The researchers gave live tadpoles, whose offspring grew to maturity, a choice of food in their experimental pools. The researchers controlled for the size of the food choices (they matched the size of a frog to the size of the worm). They found that the tadpoles showed a preference for worms that had been paired with a frog before eating, as compared with worms and frogs that had not been paired.

This has implications for the way young animals respond when they find themselves in situations in which they must make decisions. The researchers suggest that animals may be more likely to accept advice from siblings, mates and colleagues when faced with a decision in which there may be a benefit to cooperating.

But they do not recommend that people read too much into this. “I think the true lesson is that cooperation is a very big topic,” says behavioral biologist Mark Powell of the University of California at Davis. “Most often, it is apparent when cooperation is present, and why it’s there. But in cases like this one, we need more work to show that this is always the case.”

Still, says biologist Uri Tse-Milgram of the Hebrew University of Jerusalem, “There is some truth to this, although a simple explanation may not always be the best one.” In studies of animal cooperation, a key question is what is being cooperated upon, he says. It is not always clear, he adds, what a perceptive rat or crows are gaining from interacting with other animals.

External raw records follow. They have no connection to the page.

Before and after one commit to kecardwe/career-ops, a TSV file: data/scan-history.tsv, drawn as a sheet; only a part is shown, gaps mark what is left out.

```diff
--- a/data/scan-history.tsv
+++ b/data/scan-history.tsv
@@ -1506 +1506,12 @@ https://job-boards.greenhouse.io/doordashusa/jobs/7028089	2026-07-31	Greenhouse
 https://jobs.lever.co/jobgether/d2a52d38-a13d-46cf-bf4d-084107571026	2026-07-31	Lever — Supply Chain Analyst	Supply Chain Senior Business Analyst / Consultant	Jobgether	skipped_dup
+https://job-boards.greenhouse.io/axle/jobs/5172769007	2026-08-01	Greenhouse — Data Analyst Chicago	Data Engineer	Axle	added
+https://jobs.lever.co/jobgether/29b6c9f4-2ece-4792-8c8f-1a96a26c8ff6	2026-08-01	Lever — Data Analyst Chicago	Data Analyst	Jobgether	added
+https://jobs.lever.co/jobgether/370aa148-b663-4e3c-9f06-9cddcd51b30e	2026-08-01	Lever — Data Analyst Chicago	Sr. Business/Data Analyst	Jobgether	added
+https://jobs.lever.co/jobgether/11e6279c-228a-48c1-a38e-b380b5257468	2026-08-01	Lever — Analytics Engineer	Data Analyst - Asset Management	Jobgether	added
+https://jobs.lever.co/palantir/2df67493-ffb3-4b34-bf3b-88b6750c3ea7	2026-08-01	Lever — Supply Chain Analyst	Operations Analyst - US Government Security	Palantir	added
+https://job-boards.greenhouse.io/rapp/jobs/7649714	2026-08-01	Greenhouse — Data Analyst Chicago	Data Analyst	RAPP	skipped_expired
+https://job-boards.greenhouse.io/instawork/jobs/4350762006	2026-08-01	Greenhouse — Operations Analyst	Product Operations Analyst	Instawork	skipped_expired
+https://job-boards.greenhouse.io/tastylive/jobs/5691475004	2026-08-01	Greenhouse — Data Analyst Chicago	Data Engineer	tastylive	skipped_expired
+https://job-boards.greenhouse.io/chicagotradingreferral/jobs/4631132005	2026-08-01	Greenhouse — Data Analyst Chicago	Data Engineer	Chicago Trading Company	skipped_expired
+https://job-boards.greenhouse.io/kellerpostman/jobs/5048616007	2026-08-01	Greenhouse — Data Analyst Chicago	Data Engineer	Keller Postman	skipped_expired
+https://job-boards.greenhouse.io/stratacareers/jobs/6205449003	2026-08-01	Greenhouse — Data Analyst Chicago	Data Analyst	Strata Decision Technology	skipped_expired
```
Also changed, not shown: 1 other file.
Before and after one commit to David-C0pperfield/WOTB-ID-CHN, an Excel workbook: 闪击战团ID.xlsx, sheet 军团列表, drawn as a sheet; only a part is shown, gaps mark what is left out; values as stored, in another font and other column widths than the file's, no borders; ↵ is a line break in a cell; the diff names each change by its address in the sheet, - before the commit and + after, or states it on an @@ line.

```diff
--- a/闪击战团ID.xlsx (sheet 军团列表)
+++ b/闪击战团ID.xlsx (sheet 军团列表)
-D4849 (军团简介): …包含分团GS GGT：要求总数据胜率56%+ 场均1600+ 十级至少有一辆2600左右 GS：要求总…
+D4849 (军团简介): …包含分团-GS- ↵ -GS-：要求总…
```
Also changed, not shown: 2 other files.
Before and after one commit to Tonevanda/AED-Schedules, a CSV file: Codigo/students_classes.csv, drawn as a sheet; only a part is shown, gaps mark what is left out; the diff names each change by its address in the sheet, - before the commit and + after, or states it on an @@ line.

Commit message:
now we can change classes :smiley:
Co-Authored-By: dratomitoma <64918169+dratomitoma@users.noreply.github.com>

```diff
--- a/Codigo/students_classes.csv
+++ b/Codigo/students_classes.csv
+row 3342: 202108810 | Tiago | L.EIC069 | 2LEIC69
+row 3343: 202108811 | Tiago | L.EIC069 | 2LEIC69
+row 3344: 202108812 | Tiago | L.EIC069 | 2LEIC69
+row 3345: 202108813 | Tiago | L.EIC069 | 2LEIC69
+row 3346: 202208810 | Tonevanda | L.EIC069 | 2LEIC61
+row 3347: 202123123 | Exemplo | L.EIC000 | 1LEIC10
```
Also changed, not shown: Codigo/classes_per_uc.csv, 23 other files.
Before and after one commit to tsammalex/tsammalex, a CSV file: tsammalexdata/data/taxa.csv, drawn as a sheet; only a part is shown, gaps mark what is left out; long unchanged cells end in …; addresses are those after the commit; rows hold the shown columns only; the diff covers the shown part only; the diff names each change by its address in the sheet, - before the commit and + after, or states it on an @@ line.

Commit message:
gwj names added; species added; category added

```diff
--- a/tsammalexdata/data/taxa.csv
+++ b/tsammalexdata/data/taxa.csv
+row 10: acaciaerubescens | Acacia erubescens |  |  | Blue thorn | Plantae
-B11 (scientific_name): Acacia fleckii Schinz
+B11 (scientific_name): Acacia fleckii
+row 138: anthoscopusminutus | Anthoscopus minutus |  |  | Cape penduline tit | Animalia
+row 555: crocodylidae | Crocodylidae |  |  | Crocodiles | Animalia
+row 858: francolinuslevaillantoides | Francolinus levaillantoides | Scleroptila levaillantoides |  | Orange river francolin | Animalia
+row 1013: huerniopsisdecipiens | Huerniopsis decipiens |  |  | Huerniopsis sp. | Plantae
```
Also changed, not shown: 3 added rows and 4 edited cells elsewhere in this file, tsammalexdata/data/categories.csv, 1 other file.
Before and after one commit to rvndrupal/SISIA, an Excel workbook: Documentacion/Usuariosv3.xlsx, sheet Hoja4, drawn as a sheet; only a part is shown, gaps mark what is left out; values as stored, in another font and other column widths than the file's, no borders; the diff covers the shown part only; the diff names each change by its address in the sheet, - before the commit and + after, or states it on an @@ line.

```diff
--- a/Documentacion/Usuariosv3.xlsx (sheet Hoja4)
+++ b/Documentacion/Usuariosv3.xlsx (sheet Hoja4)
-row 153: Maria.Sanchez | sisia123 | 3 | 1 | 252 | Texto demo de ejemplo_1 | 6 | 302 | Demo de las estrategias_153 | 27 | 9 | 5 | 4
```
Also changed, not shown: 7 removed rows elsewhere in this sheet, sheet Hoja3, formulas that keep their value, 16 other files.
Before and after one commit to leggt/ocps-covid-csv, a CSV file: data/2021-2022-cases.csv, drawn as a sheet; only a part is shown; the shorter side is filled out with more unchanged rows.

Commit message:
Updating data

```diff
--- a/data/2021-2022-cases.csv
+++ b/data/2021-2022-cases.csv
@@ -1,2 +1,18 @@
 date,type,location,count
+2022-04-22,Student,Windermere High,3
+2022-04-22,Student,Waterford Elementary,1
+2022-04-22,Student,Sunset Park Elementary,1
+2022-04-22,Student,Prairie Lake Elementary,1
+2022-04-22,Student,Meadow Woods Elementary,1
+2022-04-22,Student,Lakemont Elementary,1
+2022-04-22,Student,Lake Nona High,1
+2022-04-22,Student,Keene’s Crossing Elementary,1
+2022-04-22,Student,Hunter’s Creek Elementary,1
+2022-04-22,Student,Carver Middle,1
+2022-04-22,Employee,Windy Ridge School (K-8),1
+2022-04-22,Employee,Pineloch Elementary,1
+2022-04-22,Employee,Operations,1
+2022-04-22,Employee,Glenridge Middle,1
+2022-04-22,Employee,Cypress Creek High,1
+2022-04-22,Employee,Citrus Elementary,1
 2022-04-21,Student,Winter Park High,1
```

Other experiments may also bear fruit. One human study by psychologist Paul Zak of the University of Minnesota found that the pairing of siblings or friends can improve their perception of one another, and lead to behavior that is better than the sum of its parts.

The researchers at the University of California at Davis have also found that certain fish species, such as killifish, choose mates based on the color of their fins, which are more colorful among fish within a group that are related to one another.

Fish and other species are “social to the core,” says biologist Terry Ord of the University of California